## Work item
Print each entry word for word.
━━ Material supplied ━━
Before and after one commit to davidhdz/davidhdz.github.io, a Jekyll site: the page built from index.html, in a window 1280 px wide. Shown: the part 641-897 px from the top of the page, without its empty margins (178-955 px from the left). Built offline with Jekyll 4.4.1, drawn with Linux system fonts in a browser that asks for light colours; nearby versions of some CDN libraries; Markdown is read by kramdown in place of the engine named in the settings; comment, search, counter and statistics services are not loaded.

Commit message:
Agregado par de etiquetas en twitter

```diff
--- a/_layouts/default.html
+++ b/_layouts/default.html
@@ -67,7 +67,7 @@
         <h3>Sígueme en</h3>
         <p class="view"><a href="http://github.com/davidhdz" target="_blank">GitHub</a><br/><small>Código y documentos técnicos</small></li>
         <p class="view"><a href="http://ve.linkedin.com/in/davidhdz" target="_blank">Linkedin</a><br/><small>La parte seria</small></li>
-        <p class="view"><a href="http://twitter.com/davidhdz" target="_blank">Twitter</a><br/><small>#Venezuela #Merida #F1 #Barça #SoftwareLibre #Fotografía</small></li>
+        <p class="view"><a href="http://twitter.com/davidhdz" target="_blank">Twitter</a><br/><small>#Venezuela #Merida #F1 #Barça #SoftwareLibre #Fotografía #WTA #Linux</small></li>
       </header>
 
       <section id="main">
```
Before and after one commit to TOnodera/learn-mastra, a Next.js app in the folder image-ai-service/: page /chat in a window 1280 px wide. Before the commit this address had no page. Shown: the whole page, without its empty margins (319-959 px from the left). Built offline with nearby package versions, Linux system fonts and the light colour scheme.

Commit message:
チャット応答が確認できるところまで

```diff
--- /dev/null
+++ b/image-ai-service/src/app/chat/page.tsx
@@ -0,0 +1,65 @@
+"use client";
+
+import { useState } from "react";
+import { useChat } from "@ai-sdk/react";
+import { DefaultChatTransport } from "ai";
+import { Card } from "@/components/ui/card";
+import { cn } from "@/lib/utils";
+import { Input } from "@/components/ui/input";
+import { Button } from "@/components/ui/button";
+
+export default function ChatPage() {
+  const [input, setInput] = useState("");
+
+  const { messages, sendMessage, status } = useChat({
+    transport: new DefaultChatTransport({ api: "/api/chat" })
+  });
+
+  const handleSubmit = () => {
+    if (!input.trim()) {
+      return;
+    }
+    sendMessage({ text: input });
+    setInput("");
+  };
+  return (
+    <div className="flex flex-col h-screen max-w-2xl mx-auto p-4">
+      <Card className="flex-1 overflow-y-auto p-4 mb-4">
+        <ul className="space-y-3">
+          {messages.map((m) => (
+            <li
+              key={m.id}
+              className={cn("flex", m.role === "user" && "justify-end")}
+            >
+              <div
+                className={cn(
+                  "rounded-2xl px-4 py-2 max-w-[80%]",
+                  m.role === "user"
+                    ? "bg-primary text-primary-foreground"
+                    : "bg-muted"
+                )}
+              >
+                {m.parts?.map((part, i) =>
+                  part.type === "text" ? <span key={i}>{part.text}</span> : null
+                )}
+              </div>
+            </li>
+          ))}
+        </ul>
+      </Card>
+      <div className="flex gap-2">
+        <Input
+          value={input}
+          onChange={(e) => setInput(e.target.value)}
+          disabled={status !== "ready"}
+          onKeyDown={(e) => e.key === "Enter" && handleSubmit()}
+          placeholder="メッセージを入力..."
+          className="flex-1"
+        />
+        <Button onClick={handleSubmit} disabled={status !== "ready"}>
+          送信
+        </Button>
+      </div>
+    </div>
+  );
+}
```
━━━
## Your response
Before and after one commit to davidhdz/davidhdz.github.io, a Jekyll site: the page built from index.html, in a window 1280 px wide. Shown: the part 641-897 px from the top of the page, without its empty margins (178-955 px from the left). Built offline with Jekyll 4.4.1, drawn with Linux system fonts in a browser that asks for light colours; nearby versions of some CDN libraries; Markdown is read by kramdown in place of the engine named in the settings; comment, search, counter and statistics services are not loaded.

Commit message:
Agregado par de etiquetas en twitter

```diff
--- a/_layouts/default.html
+++ b/_layouts/default.html
@@ -67,7 +67,7 @@
         <h3>Sígueme en</h3>
         <p class="view"><a href="http://github.com/davidhdz" target="_blank">GitHub</a><br/><small>Código y documentos técnicos</small></li>
         <p class="view"><a href="http://ve.linkedin.com/in/davidhdz" target="_blank">Linkedin</a><br/><small>La parte seria</small></li>
-        <p class="view"><a href="http://twitter.com/davidhdz" target="_blank">Twitter</a><br/><small>#Venezuela #Merida #F1 #Barça #SoftwareLibre #Fotografía</small></li>
+        <p class="view"><a href="http://twitter.com/davidhdz" target="_blank">Twitter</a><br/><small>#Venezuela #Merida #F1 #Barça #SoftwareLibre #Fotografía #WTA #Linux</small></li>
       </header>
 
       <section id="main">
```
Before and after one commit to TOnodera/learn-mastra, a Next.js app in the folder image-ai-service/: page /chat in a window 1280 px wide. Before the commit this address had no page. Shown: the whole page, without its empty margins (319-959 px from the left). Built offline with nearby package versions, Linux system fonts and the light colour scheme.

Commit message:
チャット応答が確認できるところまで

```diff
--- /dev/null
+++ b/image-ai-service/src/app/chat/page.tsx
@@ -0,0 +1,65 @@
+"use client";
+
+import { useState } from "react";
+import { useChat } from "@ai-sdk/react";
+import { DefaultChatTransport } from "ai";
+import { Card } from "@/components/ui/card";
+import { cn } from "@/lib/utils";
+import { Input } from "@/components/ui/input";
+import { Button } from "@/components/ui/button";
+
+export default function ChatPage() {
+  const [input, setInput] = useState("");
+
+  const { messages, sendMessage, status } = useChat({
+    transport: new DefaultChatTransport({ api: "/api/chat" })
+  });
+
+  const handleSubmit = () => {
+    if (!input.trim()) {
+      return;
+    }
+    sendMessage({ text: input });
+    setInput("");
+  };
+  return (
+    <div className="flex flex-col h-screen max-w-2xl mx-auto p-4">
+      <Card className="flex-1 overflow-y-auto p-4 mb-4">
+        <ul className="space-y-3">
+          {messages.map((m) => (
+            <li
+              key={m.id}
+              className={cn("flex", m.role === "user" && "justify-end")}
+            >
+              <div
+                className={cn(
+                  "rounded-2xl px-4 py-2 max-w-[80%]",
+                  m.role === "user"
+                    ? "bg-primary text-primary-foreground"
+                    : "bg-muted"
+                )}
+              >
+                {m.parts?.map((part, i) =>
+                  part.type === "text" ? <span key={i}>{part.text}</span> : null
+                )}
+              </div>
+            </li>
+          ))}
+        </ul>
+      </Card>
+      <div className="flex gap-2">
+        <Input
+          value={input}
+          onChange={(e) => setInput(e.target.value)}
+          disabled={status !== "ready"}
+          onKeyDown={(e) => e.key === "Enter" && handleSubmit()}
+          placeholder="メッセージを入力..."
+          className="flex-1"
+        />
+        <Button onClick={handleSubmit} disabled={status !== "ready"}>
+          送信
+        </Button>
+      </div>
+    </div>
+  );
+}
```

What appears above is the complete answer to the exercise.